Indiana Jones and the Amazon's Gate
Chapter 1: The Prophecy
"Professor, wake up!" Morgan whispered, shaking the elderly professor's shoulder. "Wake up!"
Slowly, the aging professor rolled toward her, weather-beaten skin parting to reveal tired hazel eyes that seemed to have seen far too much. "I'm awake," the professor replied in a gravelly voice. A voice that did not seem to match his extremely advanced age - too full of life. But then, perhaps that was why he'd refused to retire.
Morgan Fletcher stepped back from the professor's bedside, reaching for a cup of steaming coffee she had at the ready. She'd been renting the guest room ever since she'd started as a grad student at Princeton; he'd said that he preferred to have someone around to keep track of him, at his age. An equally weathered hand emerged from beneath the quilt, and she pressed the coffee mug into it.
"Thank you." He smiled, sipping the coffee. "What time is it?"
"Six-thirty A.M." Morgan winced; she was, herself, not used to being up and about at this hour. "Professor Hamilton called."
"From the museum?" The elderly professor asked, over the top of his mug. "What did he have to say at this hour?"
"He said there's been a break-in. He said to tell you that the cross is gone. Coronado's cross."
"Damn." The professor gulped down the last of his coffee, then handed her the mug and tossed back the quilt. "Time to get to work, then," he managed, his voice suddenly more shaky.
Morgan offered a hand, to pull the elderly professor out of bed; it was a courtesy, she knew, and not one he needed. Usually, he took it anyhow, but not today. He swatted her hand away, and pulled the drawer of his nightstand open as he sat on the edge of the bed. Out came a trio of dusty diaries, wrapped together in a buckled leather strap, and from beneath them, a tarnished brass key she hadn't known was there. He replaced the diaries, sliding the drawer closed.
"Make yourself useful." He grumbled, flipping the key's cord around his neck. "Go warm up the car. I'll get dressed."
An hour later, the first rays of sunlight were filtering onto the ancient battlefield that was Princeton University; the British and the Continentals had fought here on a dreary January morning just like this one in 1777. Now, in 1999, the college was about to be thrust back into history.
A stray beam of sunlight through a window struck the empty case, as the Professor looked at it. Dr. Hamilton, the museum's curator, watched him with a look of concern - he hadn't actually laid eyes on the elderly professor in three years, and he was very old. Far older than most universities would tolerate without forcing the professor into retirement, but when it came to the Professor Emeritus of the Archaeology Department, the very thought of forced retirement seemed like sacrilege.
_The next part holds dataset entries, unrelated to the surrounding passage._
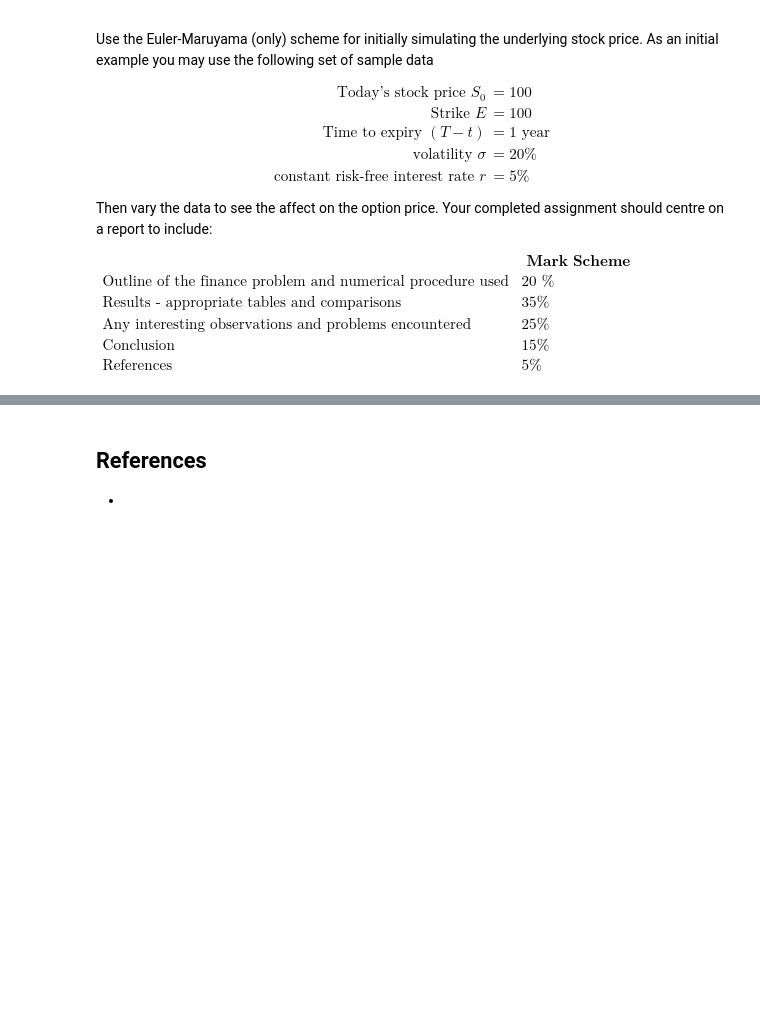
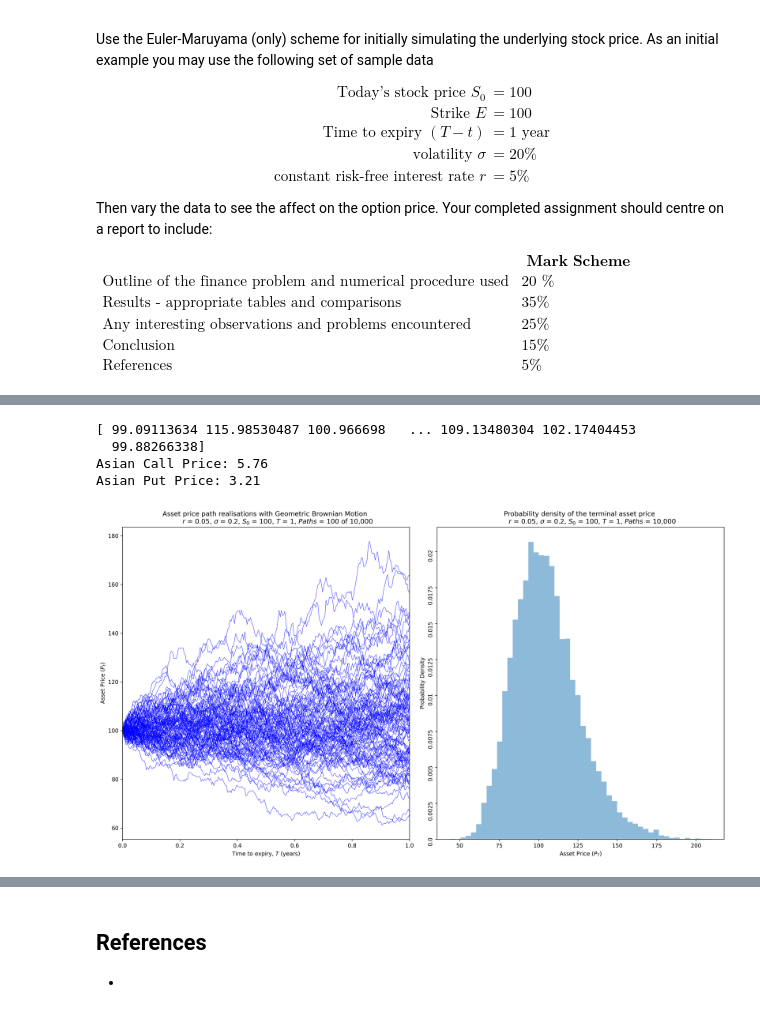
Before and after one commit to imharrisonking/cqf, a Jupyter notebook: 03-equities-and-currencies/exam/E2_HARRISON_KING_REPORT.ipynb, the cells around one changed output, grey strips where cells are left out. Cells and saved outputs as stored; diff of their text form; code cells hidden in the pictures; blank space fills up the shorter version.

Commit message:
Completes Asian option code implementation, WIP on graphing of histogram asset prices

```diff
--- a/03-equities-and-currencies/exam/E2_HARRISON_KING_REPORT.ipynb
+++ b/03-equities-and-currencies/exam/E2_HARRISON_KING_REPORT.ipynb
@@ -294,15 +316,3 @@ class GeometricBrownianMotion:
                                      * np.sqrt(dt) * phi[t-1])
 
     return St, time_axis
-# %%
-gbm = GeometricBrownianMotion(100, 252, 1, 0.05, 0.2, 10000)
-St, time_axis = gbm.generate_Paths()
-
-# Plot the paths
-plt.figure(figsize=(16, 9))
-for i in np.random.choice(np.array(range(gbm.number_Of_Paths)), size=50):
-    plt.plot(time_axis, St[:, i], 'b', lw=0.5)
-plt.xlabel('Time to expiry, $T$ (years)')
-plt.ylabel('Asset Price ($P_t$)')
-plt.title(f'Geometric Brownian Motion path realisations with $\mu$ = {gbm.mu} and $\sigma$ = {gbm.sigma}')
-plt.show()
@@ -310,0 +374,40 @@ plt.show()
+# %%
+asian = AsianOption(100, 100, 252, 1, 0.05, 0.2, 10000, 0)
+St, time_axis = asian.generate_Paths()
+
+print(f'Asian Call Price: {asian.call_Price(St):.2f}')
+print(f'Asian Put Price: {asian.put_Price(St):.2f}')
+# %% [output]
+[ 99.09113634 115.98530487 100.966698   ... 109.13480304 102.17404453
+  99.88266338]
+Asian Call Price: 5.76
+Asian Put Price: 3.21
+# %%
+# Plot the paths
+display_paths = 100
+
+plt.figure(figsize=(16, 9))
+
+# Subplot 1
+plt.subplot(1, 2, 1)
+for i in np.random.choice(np.array(range(asian.number_Of_Paths)), size=display_paths):
+    plt.plot(time_axis, St[:, i], 'b', lw=0.5)
+plt.xlim(0, asian.T)
+plt.xlabel('Time to expiry, $T$ (years)')
+plt.ylabel('Asset Price ($P_t$)')
+plt.title(f'Asset price path realisations with Geometric Brownian Motion \n \
+          $r$ = {asian.r}, $\sigma$ = {asian.sigma}, $S_0$ = {asian.S0}, $T$ = {asian.T}, $Paths$ = {display_paths:,d} of {asian.number_Of_Paths:,d}')
+
+# Subplot 2
+ax = plt.subplot(1, 2, 2)
+plt.hist(St[-1], bins=50, density=True, histtype='stepfilled', alpha=0.5, )
+
+plt.xlabel('Asset Price ($P_T$)')
+plt.ylabel('Probability Density')
+plt.title(f'Probability density of the terminal asset price \n \
+          $r$ = {asian.r}, $\sigma$ = {asian.sigma}, $S_0$ = {asian.S0}, $T$ = {asian.T}, $Paths$ = {asian.number_Of_Paths:,d}')
+plt.tight_layout()
+
+plt.show()
+# %% [output]
+[figure, added]
```
Also changed, not shown: parts of 9 cells of this notebook.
A wrinkled hand reached from inside the pocket of a dusty leather jacket, reaching inside the broken glass of the display case. "Nothing else is missing?"
"Nothing." Hamilton confirmed. "Which means someone knew what they were after. But why Coronado's cross?"
"Unlike many of our artifacts, it has quite significant intrinsic value. It is, after all, made of gold and jewels." The Professor stated, but Morgan knew him too well; that was not the whole truth. The shakiness in his voice told her that there was far more to the story; it had only appeared once she'd mentioned what had been stolen.
"Of course." Dr. Hamilton pulled a slip of paper from his pocket. "I almost forgot. We found this. Perhaps it means something to you?"
The Professor skimmed over the scrap of paper, then handed it to Morgan. "Hang onto this, will you please, Miss Fletcher?"
She nodded, looking down at the writing on the paper, a chill running up her spine. For there was typewritten these eleven lines:
Eye of the old god, symbol of new faith
Latent key to the Amazon's Gate
Used twice to make Esplandian's coast safe
Seen there thrice shall open the gate
In salt shall scent of brimstone hide
Very table of hope shall terror reside
Even the earth shall there tremble in fear
Emeritus keeper of the cup must go by day
Defender of the heart shall guard the way
English keeper of the book shall know the gate
No, the savior of the ark must not be late